PROVIDED DATA>

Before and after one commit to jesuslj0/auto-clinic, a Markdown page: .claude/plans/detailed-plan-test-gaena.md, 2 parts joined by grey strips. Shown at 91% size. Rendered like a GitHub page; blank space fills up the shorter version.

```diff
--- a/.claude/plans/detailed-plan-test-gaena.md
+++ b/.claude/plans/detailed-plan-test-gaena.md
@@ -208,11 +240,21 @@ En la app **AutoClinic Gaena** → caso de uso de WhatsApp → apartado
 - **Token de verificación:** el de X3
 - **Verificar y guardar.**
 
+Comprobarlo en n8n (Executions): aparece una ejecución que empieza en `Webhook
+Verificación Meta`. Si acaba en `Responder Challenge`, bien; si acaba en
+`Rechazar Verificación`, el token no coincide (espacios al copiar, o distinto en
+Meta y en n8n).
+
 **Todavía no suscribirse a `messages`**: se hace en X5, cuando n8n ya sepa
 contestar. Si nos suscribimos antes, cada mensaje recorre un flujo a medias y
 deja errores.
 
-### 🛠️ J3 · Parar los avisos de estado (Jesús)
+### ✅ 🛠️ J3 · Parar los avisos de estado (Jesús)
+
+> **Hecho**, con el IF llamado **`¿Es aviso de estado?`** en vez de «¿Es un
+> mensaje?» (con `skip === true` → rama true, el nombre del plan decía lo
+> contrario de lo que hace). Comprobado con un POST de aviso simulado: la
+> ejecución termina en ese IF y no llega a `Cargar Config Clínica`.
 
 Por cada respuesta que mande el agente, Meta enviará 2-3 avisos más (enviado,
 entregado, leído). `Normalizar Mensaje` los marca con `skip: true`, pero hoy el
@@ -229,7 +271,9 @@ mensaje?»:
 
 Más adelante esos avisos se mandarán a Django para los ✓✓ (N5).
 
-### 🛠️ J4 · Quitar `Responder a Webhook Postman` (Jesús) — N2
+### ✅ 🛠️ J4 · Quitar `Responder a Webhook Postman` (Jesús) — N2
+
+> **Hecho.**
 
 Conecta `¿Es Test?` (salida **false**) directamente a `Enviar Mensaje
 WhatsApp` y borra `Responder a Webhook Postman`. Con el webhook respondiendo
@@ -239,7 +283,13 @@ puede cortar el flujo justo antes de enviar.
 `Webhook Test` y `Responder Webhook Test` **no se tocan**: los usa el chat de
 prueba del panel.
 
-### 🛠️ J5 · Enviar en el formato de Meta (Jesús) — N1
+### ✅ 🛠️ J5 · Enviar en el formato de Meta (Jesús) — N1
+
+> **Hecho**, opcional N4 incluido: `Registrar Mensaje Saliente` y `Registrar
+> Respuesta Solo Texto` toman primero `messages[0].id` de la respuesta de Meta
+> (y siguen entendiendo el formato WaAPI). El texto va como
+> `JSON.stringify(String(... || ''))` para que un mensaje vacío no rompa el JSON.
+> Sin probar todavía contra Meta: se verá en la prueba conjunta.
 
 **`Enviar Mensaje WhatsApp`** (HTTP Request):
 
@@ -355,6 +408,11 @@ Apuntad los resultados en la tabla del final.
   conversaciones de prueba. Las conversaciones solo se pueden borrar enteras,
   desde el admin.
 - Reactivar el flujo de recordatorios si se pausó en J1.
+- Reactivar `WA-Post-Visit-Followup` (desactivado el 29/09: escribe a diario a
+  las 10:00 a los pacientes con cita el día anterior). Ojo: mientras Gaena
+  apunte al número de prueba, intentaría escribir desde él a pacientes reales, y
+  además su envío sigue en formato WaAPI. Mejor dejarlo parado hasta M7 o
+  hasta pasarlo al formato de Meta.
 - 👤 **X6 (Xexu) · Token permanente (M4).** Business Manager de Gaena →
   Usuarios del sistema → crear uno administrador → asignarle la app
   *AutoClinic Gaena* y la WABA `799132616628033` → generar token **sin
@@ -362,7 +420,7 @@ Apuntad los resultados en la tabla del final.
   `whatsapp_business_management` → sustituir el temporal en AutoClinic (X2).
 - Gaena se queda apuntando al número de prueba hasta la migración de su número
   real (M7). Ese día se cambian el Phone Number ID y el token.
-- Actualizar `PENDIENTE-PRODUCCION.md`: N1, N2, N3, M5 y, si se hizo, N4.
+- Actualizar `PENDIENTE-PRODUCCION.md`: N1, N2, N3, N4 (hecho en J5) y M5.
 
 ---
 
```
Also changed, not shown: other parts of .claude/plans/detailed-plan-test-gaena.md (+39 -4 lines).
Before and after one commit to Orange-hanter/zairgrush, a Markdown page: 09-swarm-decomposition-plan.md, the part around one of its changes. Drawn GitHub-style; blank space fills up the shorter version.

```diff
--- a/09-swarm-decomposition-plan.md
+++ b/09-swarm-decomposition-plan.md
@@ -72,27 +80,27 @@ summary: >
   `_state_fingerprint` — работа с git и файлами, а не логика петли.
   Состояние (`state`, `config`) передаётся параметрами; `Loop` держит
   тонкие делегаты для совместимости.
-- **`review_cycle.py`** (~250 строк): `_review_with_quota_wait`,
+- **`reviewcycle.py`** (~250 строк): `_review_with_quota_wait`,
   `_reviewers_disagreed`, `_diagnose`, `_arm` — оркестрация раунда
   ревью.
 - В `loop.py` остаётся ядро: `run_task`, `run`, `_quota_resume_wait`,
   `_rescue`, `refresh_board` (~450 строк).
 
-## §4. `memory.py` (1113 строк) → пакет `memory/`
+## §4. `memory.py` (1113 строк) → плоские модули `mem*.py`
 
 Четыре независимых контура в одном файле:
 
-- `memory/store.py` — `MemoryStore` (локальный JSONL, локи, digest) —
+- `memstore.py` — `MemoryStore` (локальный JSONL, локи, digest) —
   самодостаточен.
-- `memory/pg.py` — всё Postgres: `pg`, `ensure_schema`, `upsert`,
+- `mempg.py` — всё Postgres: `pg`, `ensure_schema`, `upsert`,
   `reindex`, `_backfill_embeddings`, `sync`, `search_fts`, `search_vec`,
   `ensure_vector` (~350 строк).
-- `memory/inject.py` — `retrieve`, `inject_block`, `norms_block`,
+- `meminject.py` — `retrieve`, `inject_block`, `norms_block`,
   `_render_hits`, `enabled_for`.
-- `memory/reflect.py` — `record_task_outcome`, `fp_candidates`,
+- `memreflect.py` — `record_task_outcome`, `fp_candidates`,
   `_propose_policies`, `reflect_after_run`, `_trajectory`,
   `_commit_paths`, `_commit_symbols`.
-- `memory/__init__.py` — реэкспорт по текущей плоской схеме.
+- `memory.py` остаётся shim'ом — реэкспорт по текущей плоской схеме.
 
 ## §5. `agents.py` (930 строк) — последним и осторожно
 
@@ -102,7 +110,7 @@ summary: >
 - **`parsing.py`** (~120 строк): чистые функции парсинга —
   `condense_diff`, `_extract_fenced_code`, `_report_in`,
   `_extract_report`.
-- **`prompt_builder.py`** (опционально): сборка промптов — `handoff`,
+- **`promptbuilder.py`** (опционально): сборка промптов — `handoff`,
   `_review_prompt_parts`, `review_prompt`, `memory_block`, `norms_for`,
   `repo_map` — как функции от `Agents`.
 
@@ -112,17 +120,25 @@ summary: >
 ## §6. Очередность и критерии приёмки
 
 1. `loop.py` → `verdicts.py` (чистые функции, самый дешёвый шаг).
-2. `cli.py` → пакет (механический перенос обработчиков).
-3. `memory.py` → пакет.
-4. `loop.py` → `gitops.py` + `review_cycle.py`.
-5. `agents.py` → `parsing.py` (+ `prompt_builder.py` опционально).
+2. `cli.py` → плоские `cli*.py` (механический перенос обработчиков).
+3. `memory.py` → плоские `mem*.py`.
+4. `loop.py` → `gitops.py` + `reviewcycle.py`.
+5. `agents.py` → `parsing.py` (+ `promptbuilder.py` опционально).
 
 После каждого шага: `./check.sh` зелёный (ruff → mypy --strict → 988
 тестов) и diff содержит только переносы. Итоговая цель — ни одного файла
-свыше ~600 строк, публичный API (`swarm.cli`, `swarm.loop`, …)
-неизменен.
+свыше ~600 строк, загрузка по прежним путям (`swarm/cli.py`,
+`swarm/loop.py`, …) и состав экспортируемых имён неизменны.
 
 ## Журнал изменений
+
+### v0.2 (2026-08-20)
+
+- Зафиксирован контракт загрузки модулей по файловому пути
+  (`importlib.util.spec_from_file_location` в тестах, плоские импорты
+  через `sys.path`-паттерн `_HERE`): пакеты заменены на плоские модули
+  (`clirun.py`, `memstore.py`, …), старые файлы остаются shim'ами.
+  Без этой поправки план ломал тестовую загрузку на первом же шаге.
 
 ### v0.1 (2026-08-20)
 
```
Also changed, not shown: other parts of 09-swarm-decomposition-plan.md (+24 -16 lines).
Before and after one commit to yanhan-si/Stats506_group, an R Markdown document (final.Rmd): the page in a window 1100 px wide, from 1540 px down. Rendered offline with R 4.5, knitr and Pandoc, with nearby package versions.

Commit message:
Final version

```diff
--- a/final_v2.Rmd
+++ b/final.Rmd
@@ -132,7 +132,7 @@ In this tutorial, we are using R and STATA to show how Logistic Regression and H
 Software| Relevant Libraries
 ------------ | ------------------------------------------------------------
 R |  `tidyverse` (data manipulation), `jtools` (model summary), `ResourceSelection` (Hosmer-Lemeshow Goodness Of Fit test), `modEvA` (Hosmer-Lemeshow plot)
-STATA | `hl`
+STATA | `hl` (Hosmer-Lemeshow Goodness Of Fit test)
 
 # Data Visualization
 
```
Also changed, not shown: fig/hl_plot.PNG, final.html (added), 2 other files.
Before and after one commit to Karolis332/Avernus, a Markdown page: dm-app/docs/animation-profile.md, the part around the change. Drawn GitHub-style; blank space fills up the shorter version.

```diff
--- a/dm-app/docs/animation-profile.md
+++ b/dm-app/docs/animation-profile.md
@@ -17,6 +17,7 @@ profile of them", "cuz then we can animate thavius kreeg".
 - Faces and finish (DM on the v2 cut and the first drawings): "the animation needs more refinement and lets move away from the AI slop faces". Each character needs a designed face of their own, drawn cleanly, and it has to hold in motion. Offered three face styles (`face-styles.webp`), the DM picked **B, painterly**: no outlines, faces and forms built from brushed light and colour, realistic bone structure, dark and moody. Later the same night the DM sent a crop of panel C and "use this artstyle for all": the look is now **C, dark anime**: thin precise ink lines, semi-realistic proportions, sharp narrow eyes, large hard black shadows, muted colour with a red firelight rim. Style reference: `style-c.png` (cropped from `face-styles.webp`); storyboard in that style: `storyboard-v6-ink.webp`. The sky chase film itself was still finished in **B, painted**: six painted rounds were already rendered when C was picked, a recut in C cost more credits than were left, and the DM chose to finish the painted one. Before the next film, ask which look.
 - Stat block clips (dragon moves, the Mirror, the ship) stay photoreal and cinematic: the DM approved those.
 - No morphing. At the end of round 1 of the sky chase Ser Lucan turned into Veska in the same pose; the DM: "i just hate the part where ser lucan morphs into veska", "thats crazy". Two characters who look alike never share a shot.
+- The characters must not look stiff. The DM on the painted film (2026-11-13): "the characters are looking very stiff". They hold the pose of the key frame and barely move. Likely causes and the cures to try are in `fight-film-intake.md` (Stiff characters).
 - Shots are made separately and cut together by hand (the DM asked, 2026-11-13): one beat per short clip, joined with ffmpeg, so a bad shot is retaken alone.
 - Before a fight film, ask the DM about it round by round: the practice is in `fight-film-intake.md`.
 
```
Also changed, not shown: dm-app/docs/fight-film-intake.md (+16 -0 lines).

WHAT YOU SHOULD DO>
Extract all lines from the data in which "digest" is found.

RESPONSE>
-- `memory/store.py` — `MemoryStore` (локальный JSONL, локи, digest) —
+- `memstore.py` — `MemoryStore` (локальный JSONL, локи, digest) —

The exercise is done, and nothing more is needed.